Following the shutdown of all of Japan’s reactors after the March 2011 accident at the Fukushima Daiichi plant, Ohi 3 and 4 were given permission to resume operation in August 2012. However, the two 1180 MWe pressurized water reactors (PWRs) were taken offline again for Nuclear Regulation Authority (NRA) inspections in September 2013.

Ohi 3 is the sixth of Japan’s 42 operable reactors which have so far cleared inspections confirming they meet the new regulatory safety standards and have resumed operation. The others are: Kyushu’s Sendai units 1 and 2; Shikoku’s Ikata unit 3; and Kansai’s Takahama units 3 and 4. Another 18 reactors have applied to restart.

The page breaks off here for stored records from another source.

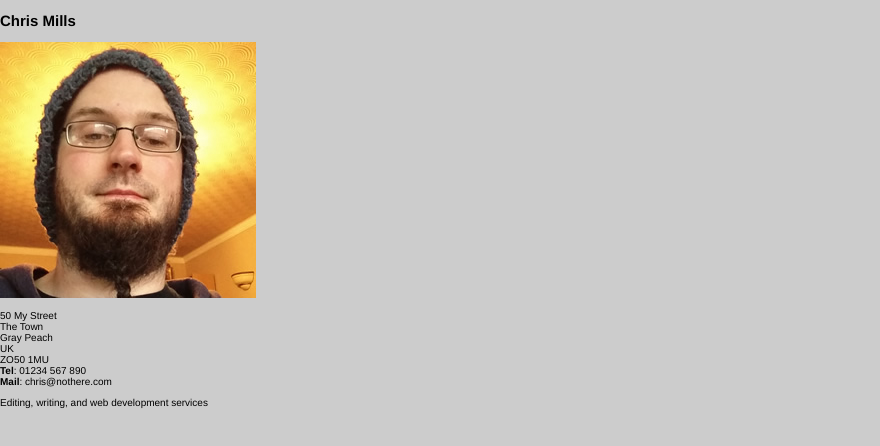
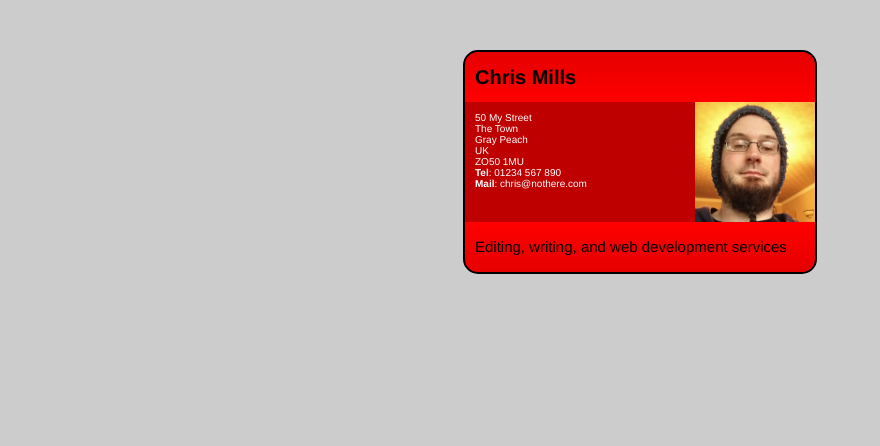
Before and after one commit to calvinpalvin/CSSTutorial, a plain HTML site: page fundamental.html in a window 1280 px wide. Shown: the whole page, without its empty margins (0-880 px from the left). Drawn offline with Linux system fonts and the light colour scheme.

Commit message:
finishing fundamentals

```diff
--- a/fundamental.css
+++ b/fundamental.css
@@ -1,6 +1,4 @@
-/* specificity of  */
 /* General page styles */
-
 body {
     margin: 0;
   }
@@ -11,39 +9,60 @@ body {
     background-color: #ccc;
   }
 
-  /* Selectors to be matched up with rulesets */
-/*
-  .card article img
-  .card footer
-  .card header
-  .card
+  /* Card Container */
 
-  /* Rulesets to be matched up with selectors */
-  /*
-  {
+  .card {
     width: 35em;
     height: 22em;
     margin: 5em auto;
-    background-colour: red;
+    background-color: red;
     border: 0.2em solid black;
     border-radius: 1.5em;
   }
 
-  {
+  .card h2, .card p {
+    margin: 0;
+  }
+
+  /* Header and Footer */
+
+  .card header, footer {
+    height: 3em;
+    padding: 1em;
+  }
+
+  .card header {
     background-image: linear-gradient(to bottom,rgba(0,0,0,0.1), rgba(0,0,0,0));
     border-radius: 1.5em 1.5em 0 0;
   }
 
-  {
+  .card footer {
     background-image: linear-gradient(to bottom,rgba(0,0,0,0), rgba(0,0,0,0.1));
     border-radius: 0 0 1.5em 1.5em;
   }
 
-  {
-    max-height: 100%
+  .card header h2 {
+    font-size: 2em;
+    line-height: 1.5;
+  }
+
+  .card footer p {
+    font-size: 1.5em;
+    line-height: 2;
+  }
+
+/* Main Card Contents */
+  .card article {
+    height: 12em;
+    background-color: rgba(0, 0, 0, 0.25);
+  }
+
+  .card article img {
+    max-height: 100%;
     float: right;
-  } */
+  }
 
-  /* Card Container */
-  /* Header and Footer */
-  /* Main Card Contents */
+  .card article p {
+    padding: 1em;
+    color: white;
+  }
```
Also changed, not shown: fundamental.html (+1 -0 lines), index.html (+1 -1 lines).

In August 2017 the IEEJ in its Economic and Energy Outlook for FY2018 said that it expected at least ten reactors to be online by March 2019, generating 65.6 TWh/yr and representing 7% of total electricity. These would contribute JPY 500 billion to GDP. In a high case scenario, 17 reactors are online then, providing 99 TWh/yr.

The reactor restarts are facing significant implementation costs ranging from US$700 million to US$1 billion per unit, regardless of reactor size or age. From FY 2011 to March 2017 the total cost is estimated at JPY 1900 billion ($17.4 billion) for eight companies, according to a JAIF survey.

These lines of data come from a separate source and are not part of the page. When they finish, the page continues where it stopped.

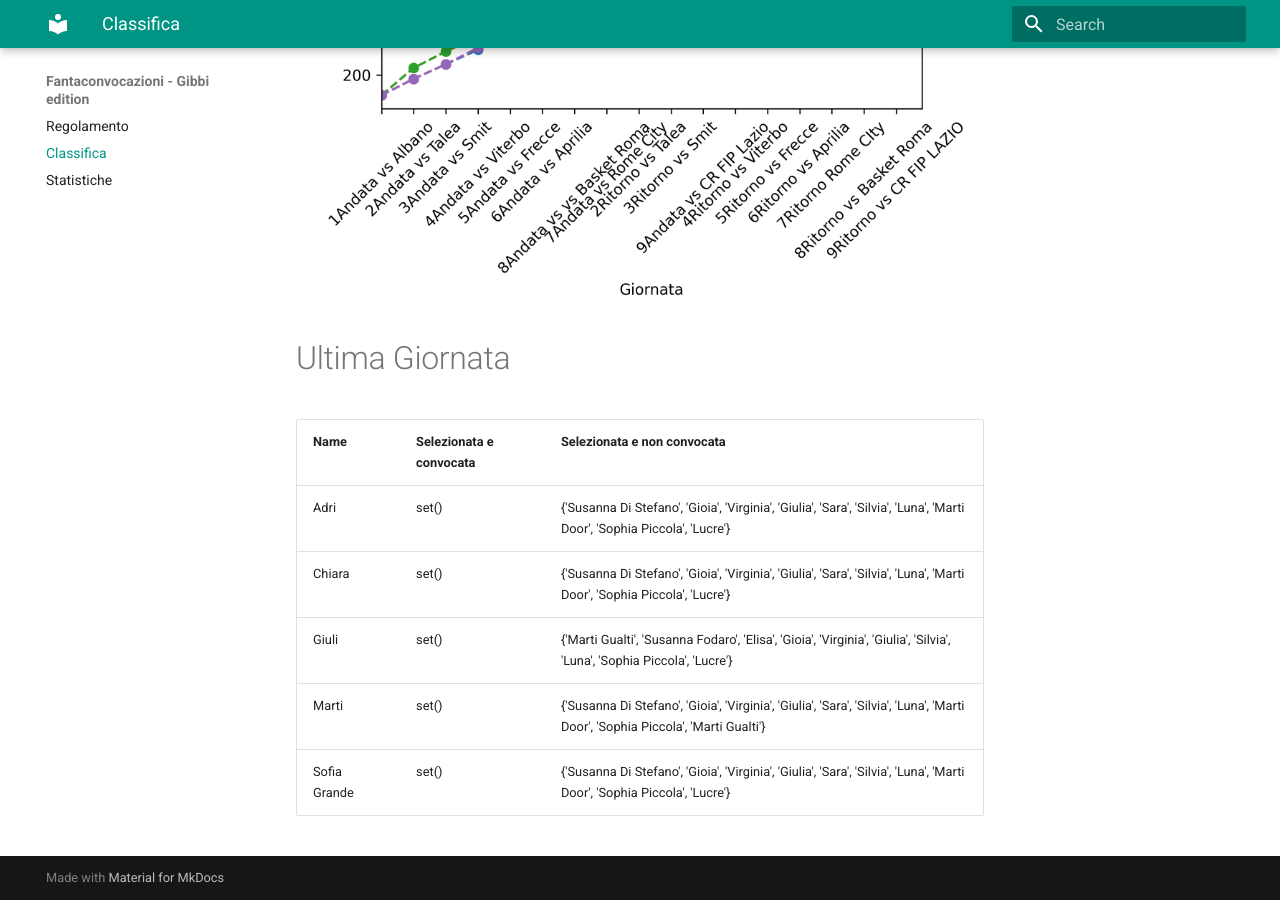
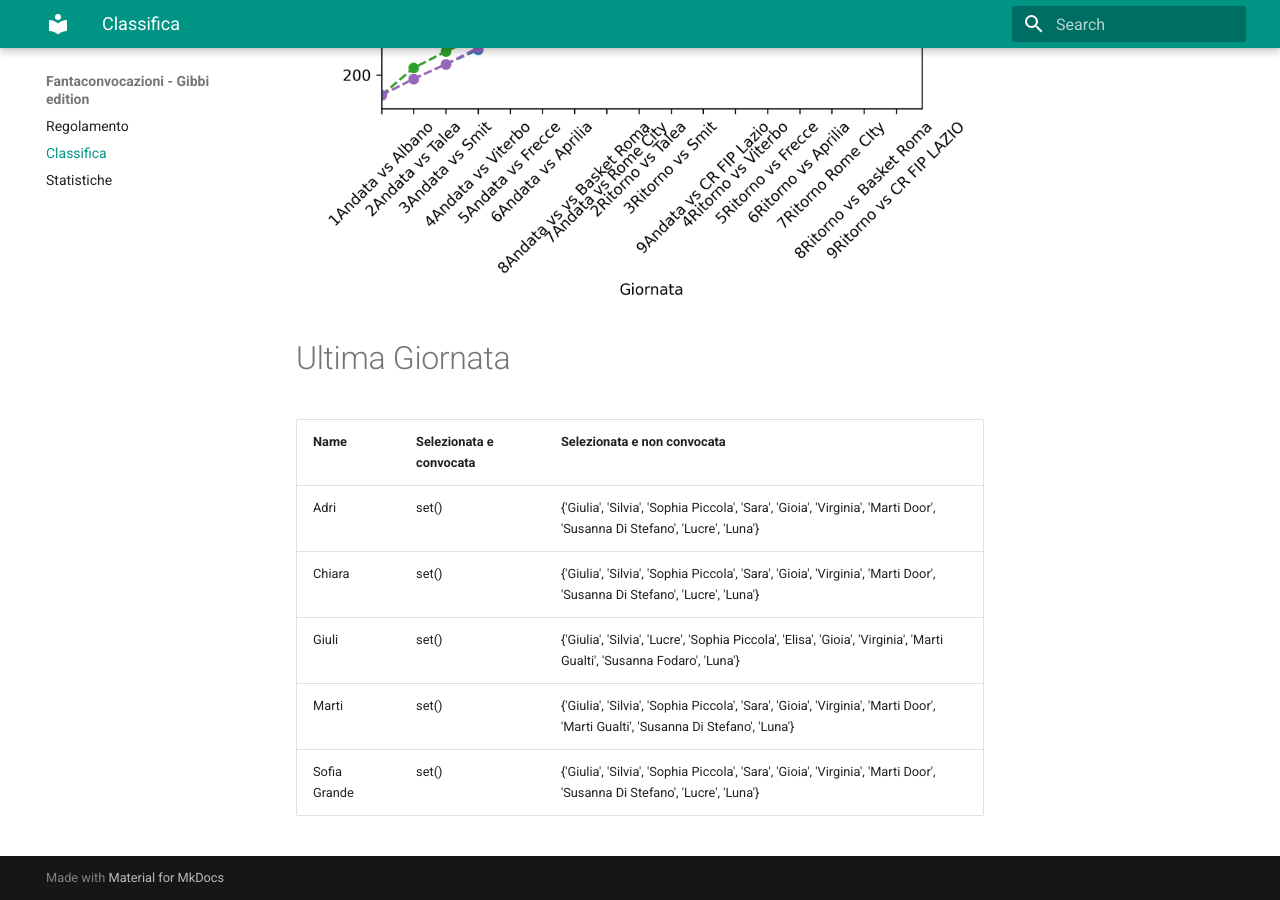
Before and after one commit to martinig94/fantagibbi, an MkDocs documentation site: the page built from docs/Classifica.md, in a window 1280 px wide and 900 px high, scrolled down 810 px. Built offline with MkDocs 1.6.1 and Material for MkDocs 9.7.7, drawn with Linux system fonts in a browser that asks for light colours.

Commit message:
Auto-update from main.py

```diff
--- a/docs/Classifica.md
+++ b/docs/Classifica.md
@@ -18,9 +18,9 @@
 <!-- START_TABLE CORRECT -->
 | Name         | Selezionata e convocata   | Selezionata e non convocata                                                                                                     |
 |:-------------|:--------------------------|:--------------------------------------------------------------------------------------------------------------------------------|
-| Adri         | set()                     | {'Susanna Di Stefano', 'Gioia', 'Virginia', 'Giulia', 'Sara', 'Silvia', 'Luna', 'Marti Door', 'Sophia Piccola', 'Lucre'}        |
-| Chiara       | set()                     | {'Susanna Di Stefano', 'Gioia', 'Virginia', 'Giulia', 'Sara', 'Silvia', 'Luna', 'Marti Door', 'Sophia Piccola', 'Lucre'}        |
-| Giuli        | set()                     | {'Marti Gualti', 'Susanna Fodaro', 'Elisa', 'Gioia', 'Virginia', 'Giulia', 'Silvia', 'Luna', 'Sophia Piccola', 'Lucre'}         |
-| Marti        | set()                     | {'Susanna Di Stefano', 'Gioia', 'Virginia', 'Giulia', 'Sara', 'Silvia', 'Luna', 'Marti Door', 'Sophia Piccola', 'Marti Gualti'} |
-| Sofia Grande | set()                     | {'Susanna Di Stefano', 'Gioia', 'Virginia', 'Giulia', 'Sara', 'Silvia', 'Luna', 'Marti Door', 'Sophia Piccola', 'Lucre'}        |
+| Adri         | set()                     | {'Giulia', 'Silvia', 'Sophia Piccola', 'Sara', 'Gioia', 'Virginia', 'Marti Door', 'Susanna Di Stefano', 'Lucre', 'Luna'}        |
+| Chiara       | set()                     | {'Giulia', 'Silvia', 'Sophia Piccola', 'Sara', 'Gioia', 'Virginia', 'Marti Door', 'Susanna Di Stefano', 'Lucre', 'Luna'}        |
+| Giuli        | set()                     | {'Giulia', 'Silvia', 'Lucre', 'Sophia Piccola', 'Elisa', 'Gioia', 'Virginia', 'Marti Gualti', 'Susanna Fodaro', 'Luna'}         |
+| Marti        | set()                     | {'Giulia', 'Silvia', 'Sophia Piccola', 'Sara', 'Gioia', 'Virginia', 'Marti Door', 'Marti Gualti', 'Susanna Di Stefano', 'Luna'} |
+| Sofia Grande | set()                     | {'Giulia', 'Silvia', 'Sophia Piccola', 'Sara', 'Gioia', 'Virginia', 'Marti Door', 'Susanna Di Stefano', 'Lucre', 'Luna'}        |
 <!-- END_TABLE CORRECT -->
```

Impact of the nuclear shutdowns

Japan has increased fuel imports are costing about ¥3.8 to 4.0 trillion ($40 billion) per year.
Generation cost was up 56% from ¥8.6/kWh to 13.5/kWh in FY 2012.

About 100 million tonnes per year more CO2 is being emitted than when the reactors were operating, adding 8% to the country’s emissions. Emissions from electricity generation accounted for 486 Mt CO2 (36.2%) of the country’s total in fiscal 2012, compared with 377 Mt (30%) in 2010.